Whatever the case may be, my short discussion with Tr√¢m illustrated to me how we take our privilege as citizens of democratic societies very lightly. She spoke of the stifling of democratic debate about governance that has led many in Vietnam to be apathetic. Yet for us, our apathy is directly influenced by the fact that we can have these discussion openly ‚Äì what we want, what we don‚Äôt want ‚Äì but decide not to be active citizens regardless. Ultimately, living passively, hoping for the best, is no different to what young Vietnamese people like Tr√¢m are doing.

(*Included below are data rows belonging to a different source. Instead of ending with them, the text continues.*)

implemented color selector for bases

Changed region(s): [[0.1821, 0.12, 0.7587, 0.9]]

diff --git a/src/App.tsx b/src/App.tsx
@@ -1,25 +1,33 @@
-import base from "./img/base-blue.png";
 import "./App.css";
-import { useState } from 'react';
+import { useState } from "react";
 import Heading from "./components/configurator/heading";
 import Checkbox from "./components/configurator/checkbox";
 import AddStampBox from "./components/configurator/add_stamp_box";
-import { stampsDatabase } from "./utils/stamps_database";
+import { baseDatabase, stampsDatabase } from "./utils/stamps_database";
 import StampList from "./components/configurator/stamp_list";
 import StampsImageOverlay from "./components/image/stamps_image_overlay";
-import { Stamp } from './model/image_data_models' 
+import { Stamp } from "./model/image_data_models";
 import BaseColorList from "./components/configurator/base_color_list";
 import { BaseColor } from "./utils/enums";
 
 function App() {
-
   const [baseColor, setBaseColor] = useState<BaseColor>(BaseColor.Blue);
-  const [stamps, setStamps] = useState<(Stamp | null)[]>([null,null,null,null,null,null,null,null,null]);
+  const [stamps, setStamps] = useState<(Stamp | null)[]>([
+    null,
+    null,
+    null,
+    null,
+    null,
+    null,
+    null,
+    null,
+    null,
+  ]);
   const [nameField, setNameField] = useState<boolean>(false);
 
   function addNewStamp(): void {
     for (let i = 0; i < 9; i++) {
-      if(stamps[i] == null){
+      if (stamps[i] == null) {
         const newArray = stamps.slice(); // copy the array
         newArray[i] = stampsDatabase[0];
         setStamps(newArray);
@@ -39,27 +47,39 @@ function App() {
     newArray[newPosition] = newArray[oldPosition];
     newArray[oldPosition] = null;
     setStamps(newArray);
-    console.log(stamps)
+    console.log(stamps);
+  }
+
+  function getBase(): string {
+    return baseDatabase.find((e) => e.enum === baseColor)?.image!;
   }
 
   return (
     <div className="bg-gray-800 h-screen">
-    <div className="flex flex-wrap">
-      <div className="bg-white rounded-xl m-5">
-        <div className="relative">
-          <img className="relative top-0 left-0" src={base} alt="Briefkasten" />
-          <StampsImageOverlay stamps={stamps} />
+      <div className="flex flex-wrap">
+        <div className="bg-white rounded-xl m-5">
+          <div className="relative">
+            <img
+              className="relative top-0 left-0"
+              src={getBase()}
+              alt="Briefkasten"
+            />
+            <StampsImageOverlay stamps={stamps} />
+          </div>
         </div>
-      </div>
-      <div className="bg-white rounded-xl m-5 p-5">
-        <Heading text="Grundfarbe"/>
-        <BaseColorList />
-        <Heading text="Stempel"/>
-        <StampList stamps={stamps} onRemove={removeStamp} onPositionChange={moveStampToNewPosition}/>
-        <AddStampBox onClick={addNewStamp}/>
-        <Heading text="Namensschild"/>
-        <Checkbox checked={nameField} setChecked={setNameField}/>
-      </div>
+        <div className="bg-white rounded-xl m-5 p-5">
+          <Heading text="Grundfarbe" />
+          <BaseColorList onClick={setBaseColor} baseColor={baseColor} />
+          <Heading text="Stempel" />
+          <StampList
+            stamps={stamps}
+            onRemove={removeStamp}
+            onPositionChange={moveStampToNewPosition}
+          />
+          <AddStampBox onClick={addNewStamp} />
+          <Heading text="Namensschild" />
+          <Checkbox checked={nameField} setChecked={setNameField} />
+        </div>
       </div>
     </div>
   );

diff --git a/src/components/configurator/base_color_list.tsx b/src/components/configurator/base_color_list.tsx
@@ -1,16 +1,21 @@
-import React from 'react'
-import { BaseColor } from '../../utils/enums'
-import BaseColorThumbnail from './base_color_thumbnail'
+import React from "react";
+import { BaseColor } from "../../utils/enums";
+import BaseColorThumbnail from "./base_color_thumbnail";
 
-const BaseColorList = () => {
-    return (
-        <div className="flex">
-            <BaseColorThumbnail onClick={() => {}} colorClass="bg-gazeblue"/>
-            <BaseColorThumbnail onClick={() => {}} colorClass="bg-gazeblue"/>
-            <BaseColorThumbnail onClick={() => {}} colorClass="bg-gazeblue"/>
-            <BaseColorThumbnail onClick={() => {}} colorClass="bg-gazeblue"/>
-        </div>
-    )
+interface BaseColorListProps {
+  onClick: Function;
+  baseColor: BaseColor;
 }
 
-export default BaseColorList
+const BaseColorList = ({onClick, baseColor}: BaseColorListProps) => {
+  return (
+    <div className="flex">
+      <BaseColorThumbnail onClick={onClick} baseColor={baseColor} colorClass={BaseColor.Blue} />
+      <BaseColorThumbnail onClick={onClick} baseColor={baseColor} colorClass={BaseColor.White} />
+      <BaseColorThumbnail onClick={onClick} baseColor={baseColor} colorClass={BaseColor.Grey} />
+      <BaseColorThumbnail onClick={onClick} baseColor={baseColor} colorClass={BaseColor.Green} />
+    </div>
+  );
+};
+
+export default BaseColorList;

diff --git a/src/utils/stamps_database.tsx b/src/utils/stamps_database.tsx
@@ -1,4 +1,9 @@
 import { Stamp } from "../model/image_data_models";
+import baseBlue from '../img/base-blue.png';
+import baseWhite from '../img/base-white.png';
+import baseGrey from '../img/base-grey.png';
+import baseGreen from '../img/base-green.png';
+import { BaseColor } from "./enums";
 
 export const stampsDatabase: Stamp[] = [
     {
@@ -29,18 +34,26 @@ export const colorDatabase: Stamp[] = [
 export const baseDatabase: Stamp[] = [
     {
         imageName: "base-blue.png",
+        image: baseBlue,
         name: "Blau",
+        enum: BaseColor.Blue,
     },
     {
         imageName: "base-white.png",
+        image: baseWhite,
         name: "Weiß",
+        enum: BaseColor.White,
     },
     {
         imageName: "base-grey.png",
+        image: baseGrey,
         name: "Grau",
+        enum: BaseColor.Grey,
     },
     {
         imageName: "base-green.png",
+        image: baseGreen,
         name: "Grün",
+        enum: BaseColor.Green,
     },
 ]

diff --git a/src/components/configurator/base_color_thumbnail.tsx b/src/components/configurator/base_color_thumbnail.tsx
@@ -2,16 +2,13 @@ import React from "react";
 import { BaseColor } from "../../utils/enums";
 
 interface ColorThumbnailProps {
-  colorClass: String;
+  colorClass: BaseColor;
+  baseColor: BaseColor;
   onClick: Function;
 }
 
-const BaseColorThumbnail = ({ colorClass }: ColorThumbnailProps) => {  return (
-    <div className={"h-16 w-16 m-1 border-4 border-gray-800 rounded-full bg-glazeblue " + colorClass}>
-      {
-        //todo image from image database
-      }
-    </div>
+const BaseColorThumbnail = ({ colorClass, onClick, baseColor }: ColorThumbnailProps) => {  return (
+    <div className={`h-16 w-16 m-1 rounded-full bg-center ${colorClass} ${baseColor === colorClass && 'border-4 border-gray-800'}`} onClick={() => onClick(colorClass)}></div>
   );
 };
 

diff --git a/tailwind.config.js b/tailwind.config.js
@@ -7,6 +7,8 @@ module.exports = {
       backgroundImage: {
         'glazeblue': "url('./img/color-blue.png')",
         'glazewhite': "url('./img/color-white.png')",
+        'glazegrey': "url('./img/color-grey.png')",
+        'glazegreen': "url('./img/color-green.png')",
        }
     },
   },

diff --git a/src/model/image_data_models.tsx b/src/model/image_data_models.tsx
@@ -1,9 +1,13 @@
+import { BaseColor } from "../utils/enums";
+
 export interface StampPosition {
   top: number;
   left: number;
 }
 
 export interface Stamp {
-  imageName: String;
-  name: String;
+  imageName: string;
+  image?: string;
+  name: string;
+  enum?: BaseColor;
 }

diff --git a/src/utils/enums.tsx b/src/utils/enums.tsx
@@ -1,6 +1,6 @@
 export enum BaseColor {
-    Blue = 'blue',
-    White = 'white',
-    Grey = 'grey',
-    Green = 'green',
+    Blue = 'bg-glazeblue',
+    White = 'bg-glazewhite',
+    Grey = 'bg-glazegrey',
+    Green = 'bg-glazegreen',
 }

My stay in Ho Chi Minh City¬†was not long enough for me to seriously explore living under the socialist, one-party regime, but I did find it quite fascinating being in this environment at a time when the rise of Bernie Sanders in the United States has helped to remove the stigma of socialism. Polls taken in the US ahead of the Democratic Party presidential primaries showed that a large number of registered Democrats described themselves as socialists. A New York Times poll from last November showed that 56% of Democrats polled had favourable views of socialism. Pundits conclude that the rise of socialism in the US is directly related to the failure of capitalism that has left many young people without jobs, and with huge debt.
Being a young person myself, angry about capitalism and how it turns everything, people included, into mere commodities, I find myself fascinated by the idea of socialism. I consider countries in Western Europe that have embraced it, and how they suffer from far less economic inequalities than the US, and of course, us, South Africa. I wonder what is it they are doing right that we are not.
Vietnam might not be in an ideal situation according to Tr√¢m, but for some of us, seeing the skyscrapers rising from the ground in Johannesburg doesn‚Äôt make us giddy because our lives and incomes are not rising with it. We don‚Äôt feel like we are any better off. We see gentrification revamping parts of our cities, and ask ourselves how soon before these places ‚Äì the hipster joints, and such ‚Äì become inaccessible to us, as capitalism rampages on and on.
Sandiso Ngubane is a writer, trends analyst and the co-editor of Skattie.¬†